What struck me about this student strike

Grab a placard head for the picket line — there’s a strike at the University of Lincoln, apparently.

It’s an event from Socialist Students Lincoln, who are calling for students and lecturers to walk out of the university on Tuesday, and for a “boycott on every university outlet”.

According to the event’s Facebook page: “The university generates its profits not just out of your pockets, but also through its shops and cafés, so we’re also calling for a boycott on every university outlet.

“While students may not have the financial leverage of other workers, we can still use all tools available to us, and reveal to the university and to the government, which take taxes from it, that it will cost them to try and force unfair hikes on students.”

But, hold on a minute. What will this strike achieve, other than us losing out on some education that we’ve got to pay for?


Is the 'strike' on Tuesday well thought out? Photo: jasmined / University of Lincoln / The Linc

The university is about to be starved of resources. Arts and humanities funding isn’t going to be protected and much of it will be scaled back. Most of this university’s courses are arts and humanities based, so it’s a simple choice: up the fees or up the swanny.

This is why it will increase its tuition fees. Not because it wants to, but because it has to. It’ll have to recoup the lost funds if it wants to continue. As Professor Mary Stuart, the university’s vice-chancellor, has said — a rise in Lincoln’s fees is “inevitable”.

Why, then, would you want to financially punish the university for a situation it is being forced into?

What seems to have been forgotten is that the university is not an extension of the coalition government, but a victim of its cuts. It can’t do anything about the impending higher education apocalypse.

You’re on a wild goose chase if you’re running after the university yelling at them to keep fees low. It won’t happen because it can’t.

I’m broadly supportive of protests against tuition fee hikes and education cuts, not because I think there’s a realistic chance it’ll change the government’s mind, but because dissent is important.

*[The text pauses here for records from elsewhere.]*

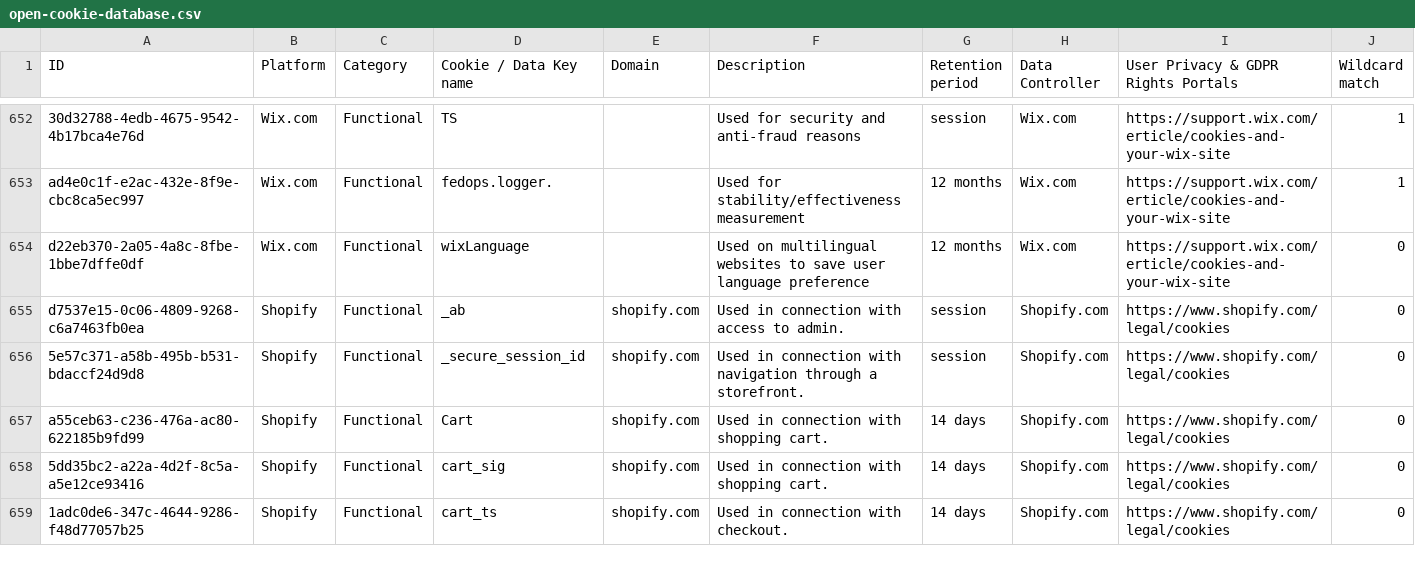
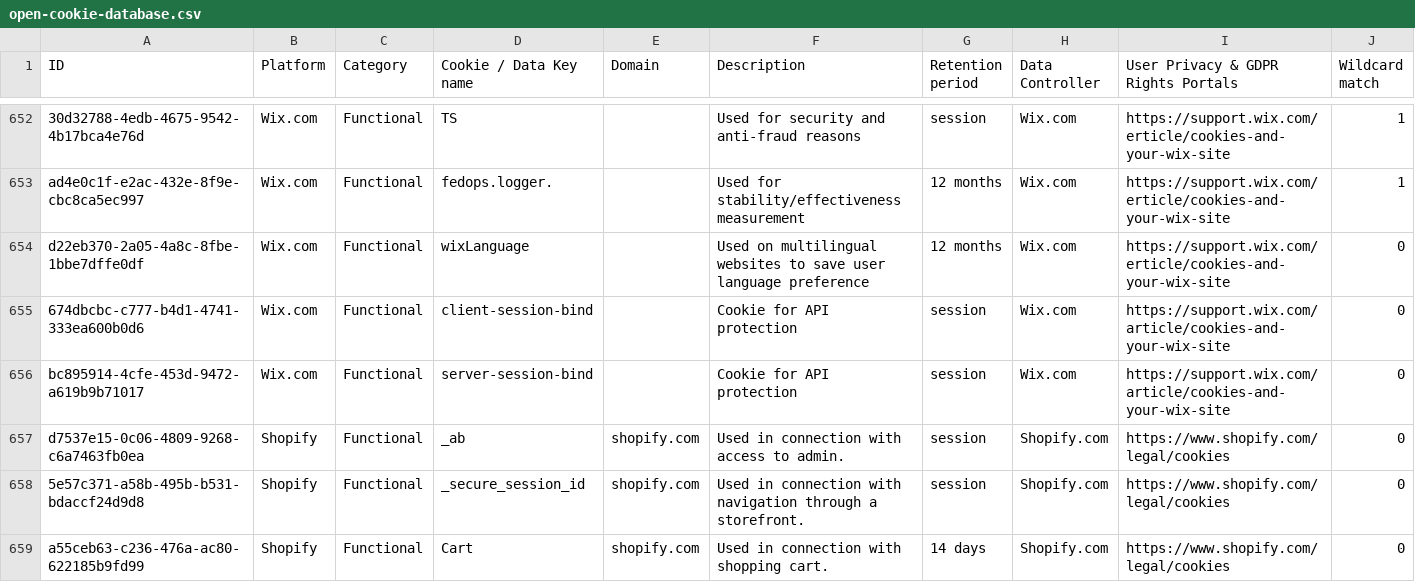
Before and after one commit to andywaite/Open-Cookie-Database, a CSV file: open-cookie-database.csv, drawn as a sheet; only a part is shown, gaps mark what is left out; the shorter side is filled out with more unchanged rows; the diff names each change by its address in the sheet, - before the commit and + after, or states it on an @@ line.

Commit message:
Add 2 cookies for Wix

```diff
--- a/open-cookie-database.csv
+++ b/open-cookie-database.csv
+row 655: 674dbcbc-c777-b4d1-4741-333ea600b0d6 | Wix.com | Functional | client-session-bind |  | Cookie for API protection | session | Wix.com | https://support.wix.com/article/cookies-and-your-wix-site | 0
+row 656: bc895914-4cfe-453d-9472-a619b9b71017 | Wix.com | Functional | server-session-bind |  | Cookie for API protection | session | Wix.com | https://support.wix.com/article/cookies-and-your-wix-site | 0
```
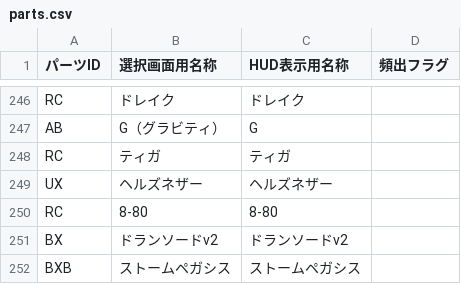
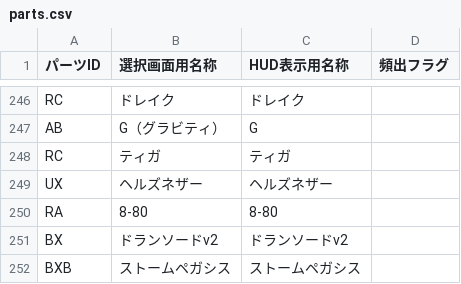
Before and after one commit to inagaki-kado/ibs_mini, a CSV file: parts.csv, drawn as a sheet; only a part is shown, gaps mark what is left out.

Commit message:
Restore header and add missing entries in parts.csv
Restored the header row and added missing entries to parts.csv.

```diff
--- a/parts.csv
+++ b/parts.csv
@@ -249,3 +249,3 @@ RC,ティガ,ティガ,
 UX,ヘルズネザー,ヘルズネザー,
-RC,8-80,8-80
+RA,8-80,8-80
 BX,ドランソードv2,ドランソードv2,
```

However, let’s keep the tuition fees and education funding pressure at a national level, focused on the government and Karl McCartney. They’re the ones slicing and dicing in the abbetoir Treasury.

On a local level, we should lobby the university on how it spends its money, to ensure we actually get a service and education that’s worth paying for. Let’s start viewing ourselves as consumers of the university’s education services.

For example, if your lecturer or seminar tutor hasn’t turned up — why not? Who’s going to compensate you for that lost time?

Perhaps the resources in your department haven’t been updated for a while. Join together with others in the department – staff included – and put pressure on the university to prioritise your needs.

Striking at the university and boycotting its sarnie sellers to get lower fees is a waste of our time and our money.